Southard turned that desire to help others into economic power with Unique Finds, a gift shop filled with eclectic items that help people and organizations battling poverty.
“We’re a gift shop that focuses on fair trade, Christian mission support and deep poverty,” Southard said.
Unique Finds carries such items as jewelry, shawls, purses, chocolates, coffee, linens and specialty items.
“It’s like a church bazaar, but in the public arena,” he said,
This month, Unique Finds celebrates its first anniversary, but Southard has been selling these kinds of items for a while at professional conferences and meetings.
“I just expanded my closet into a store,” said Southard of the store’s downtown Overland Park location. “It was getting so big I either had to stop it” or start a store.
Unique Finds carries merchandise from as far away as Uganda, Democratic Republic of Congo and India to Wichita and the Greater Kansas City area.

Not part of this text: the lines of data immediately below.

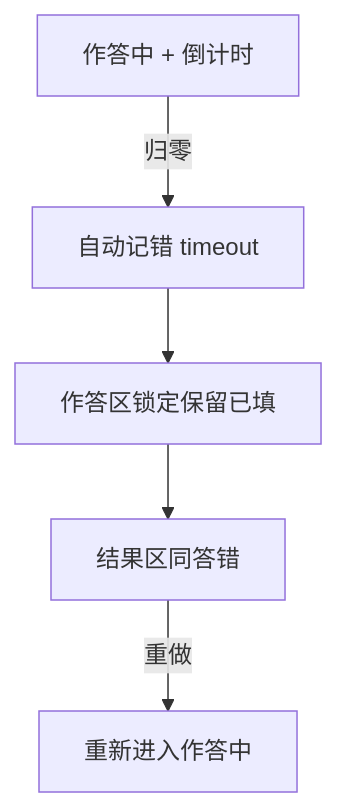
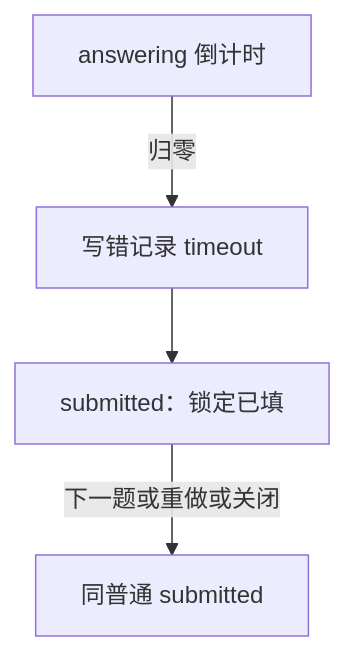
Before and after one commit to xbtshady/p7: the third of 3 diagrams in docs/2.0/交互设计文档.md, drawn with Mermaid. The commit also changed other lines of this file and 4 other files, not shown here.

````diff
--- a/docs/2.0/交互设计文档.md
+++ b/docs/2.0/交互设计文档.md
@@ -121,7 +161,6 @@
 ```mermaid
 flowchart TD
-  T[作答中 + 倒计时] -->|归零| U[自动记错 timeout]
-  U --> V[作答区锁定保留已填]
-  V --> H[结果区同答错]
-  H -->|重做| T2[重新进入作答中]
+  T[answering 倒计时] -->|归零| U[写错记录 timeout]
+  U --> H[submitted：锁定已填]
+  H -->|下一题或重做或关闭| Z[同普通 submitted]
 ```
````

Some items are things Southard has brought back himself while other items come from friends and colleagues who travel.
“I tell them if you see things from a poverty group, buy them and bring them back and we will sell them,” Southard said.
Q: How does your model work to help others?
Southard gives a percentage of an item’s sale back to the artist or organization. Some items he buys outright, paying the artist up front, while others are taken on consignment.
“I ask them to donate 10 percent of a sale to a nonprofit of their choice,” he said.
Open seven days a week, Unique Finds has 13 employees who help Southard run the store.
“Part of the purpose of the store is helping provide economic justice, and providing jobs is part of that,” he said.
Q: You have spent most of your adult life in the pastorate. How did you know what to do with a business?
Southard reached out in several directions to establish Unique Finds as an LLC. One of the first people to help out the retired pastor was his daughter who runs a Ten Thousand Villages — a network of stores focusing the sale of fair trade items — outside the Kansas City area.
“She taught me how to do this,” Southard said. “And I also had experience with antiques.”
Southard also turned to the Small Business Development Center at Johnson County Community College for advice on setting up his business as well as his personal financial consultant. He used personal funds to finance Unique Finds.
Q: Why did you choose your location?
“I looked for a location that fit our brand,” Southard said. “Downtown Overland Park has Ten Thousand Villages, and we encourage each other.… Downtown Overland Park seems like a fair trade district.”
So far, Southard said business has been steady; Unique Finds does get some business from its website.
“I had hoped it’s a two-year process and that it will pay for itself and I’m on track,” Southard said.
Getting the word out about the store has provided a challenge, Southard said.
“I’ve been trying everything,” said Southard, including social media, a news log, direct mail and hosting special events at the store. Every third Friday the store stays open into the evening hoping to entice customers to come in and check out the store.
Q: What does the future hold for your business?
“I do think about other locations and more stores, and I’m in the process of reviewing that,” Southard said. “I would like to consider franchises.”
For now, Unique Finds will be hosting some special activities at the store to celebrate its first year in business including a special sale, discounts for bringing in new customers and a party Jan. 26 at the neighboring Homer’s Café for supporters.